if the Lawn Boy didn’t pay him what he wanted. The Lawn Boy was finally forced to confide in his parents. He knew his parents would be supportive when he told them. Although they were shocked, his parents and grandmother knew exactly what to do. Utilizing a major resource, Joey Pow, they were able to get Arnold out of harms way without getting the police involved. Arnold
hundred and eighty thousand dollars! As his father faints (just as Lawn Boy did when he first found out the amount of money he was making from his business and stocks) his grandmother states, “You know, dear, Grandpa always said, take care of your tools and they’ll take care of you.” (Paulsen, 2007, p. 88)

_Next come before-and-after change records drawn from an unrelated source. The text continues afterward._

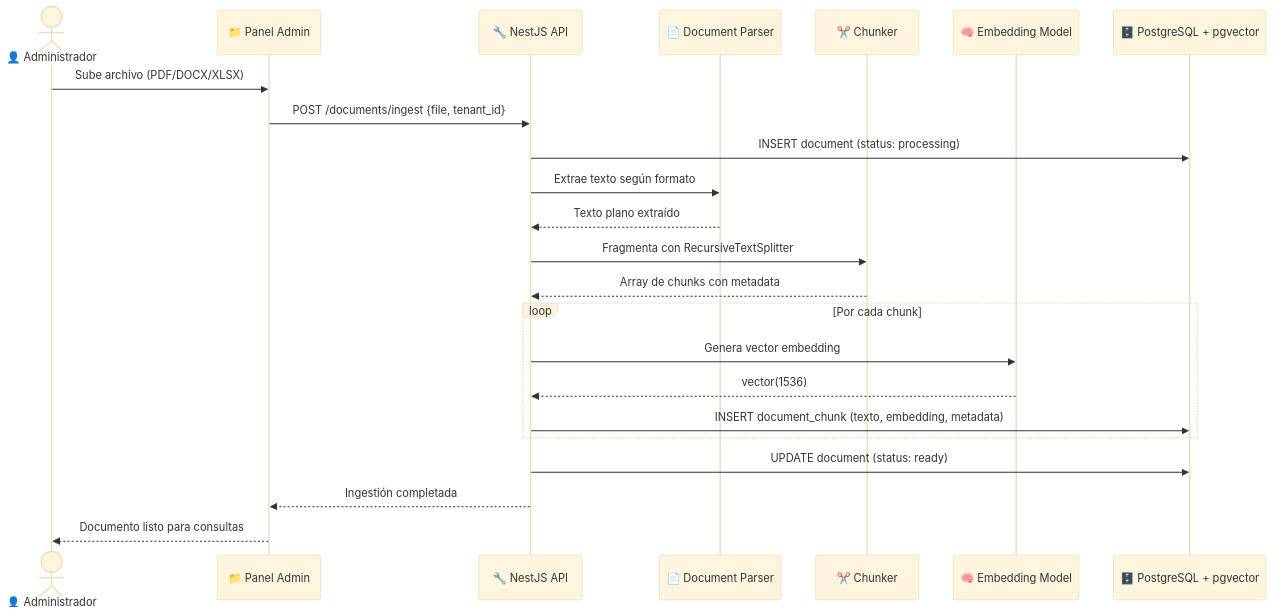
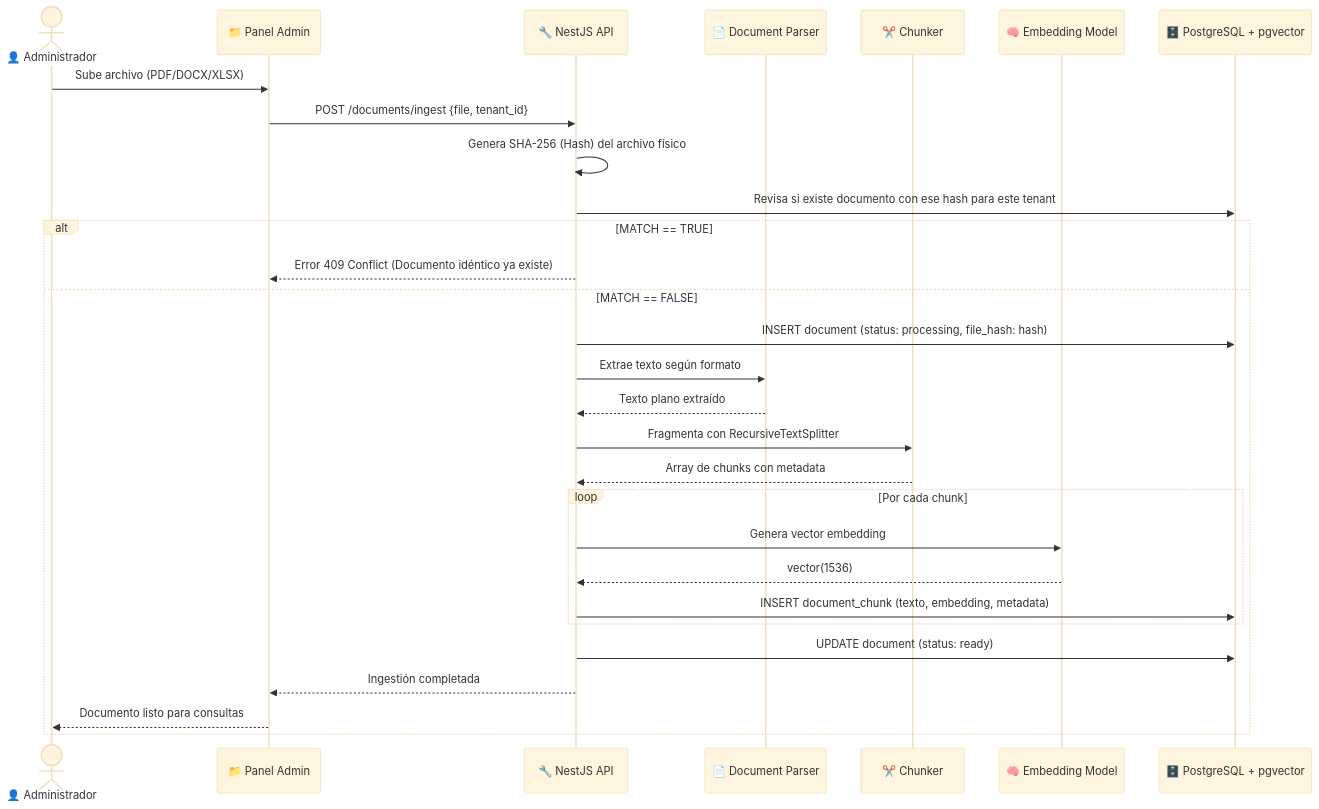
The third of 8 diagrams in Documents/git/skills-codelab/production_artifacts/Technical_Specification.md (rmaturana-git/AsistenteDigital-RM3-Skills), drawn with Mermaid (base theme) before and after one commit. The commit also changed other lines of this file and 16 other files, not shown here.

````diff
--- a/Documents/git/skills-codelab/production_artifacts/Technical_Specification.md
+++ b/Documents/git/skills-codelab/production_artifacts/Technical_Specification.md
@@ -178,28 +178,34 @@
 ```mermaid
 sequenceDiagram
     actor Admin as 👤 Administrador
     participant Panel as 📁 Panel Admin
     participant API as 🔧 NestJS API
     participant Parser as 📄 Document Parser
     participant Chunker as ✂️ Chunker
     participant Embedder as 🧠 Embedding Model
     participant DB as 🗄️ PostgreSQL + pgvector
 
     Admin->>Panel: Sube archivo (PDF/DOCX/XLSX)
     Panel->>API: POST /documents/ingest {file, tenant_id}
-    API->>DB: INSERT document (status: processing)
-    API->>Parser: Extrae texto según formato
-    Parser-->>API: Texto plano extraído
-    API->>Chunker: Fragmenta con RecursiveTextSplitter
-    Chunker-->>API: Array de chunks con metadata
+    API->>API: Genera SHA-256 (Hash) del archivo físico
+    API->>DB: Revisa si existe documento con ese hash para este tenant
+    alt MATCH == TRUE
+       API-->>Panel: Error 409 Conflict (Documento idéntico ya existe)
+    else MATCH == FALSE
+       API->>DB: INSERT document (status: processing, file_hash: hash)
+       API->>Parser: Extrae texto según formato
+       Parser-->>API: Texto plano extraído
+       API->>Chunker: Fragmenta con RecursiveTextSplitter
+       Chunker-->>API: Array de chunks con metadata
 
     loop Por cada chunk
         API->>Embedder: Genera vector embedding
         Embedder-->>API: vector(1536)
         API->>DB: INSERT document_chunk (texto, embedding, metadata)
     end
 
     API->>DB: UPDATE document (status: ready)
     API-->>Panel: Ingestión completada
     Panel-->>Admin: Documento listo para consultas
+    end
 ```
````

In relation to other books within the Realistic Fiction genre, it is excellent. It is funny, it is interesting, and it is down-to-earth. As the reader, you feel that you are thinking for the narrator and trying to come up with ideas to make his venture successful. You feel for the reader when he has to finally tell his parents and the author has made this character so alike many other twelve-year-old boys that you believe this truly happened to someone. “Readers will find this madcap story a wise investment of their time.” (http://search.barnesandnoble.com/Lawn-Boy-Returns/Gary-Paulsen/e/9780385746625) “When it comes to telling funny stories about boys, no one surpasses Paulsen, and here he is in top form.” (John Peters, Amazon) But, again, this book is so different from the books he received awards for and sits on so many library shelves.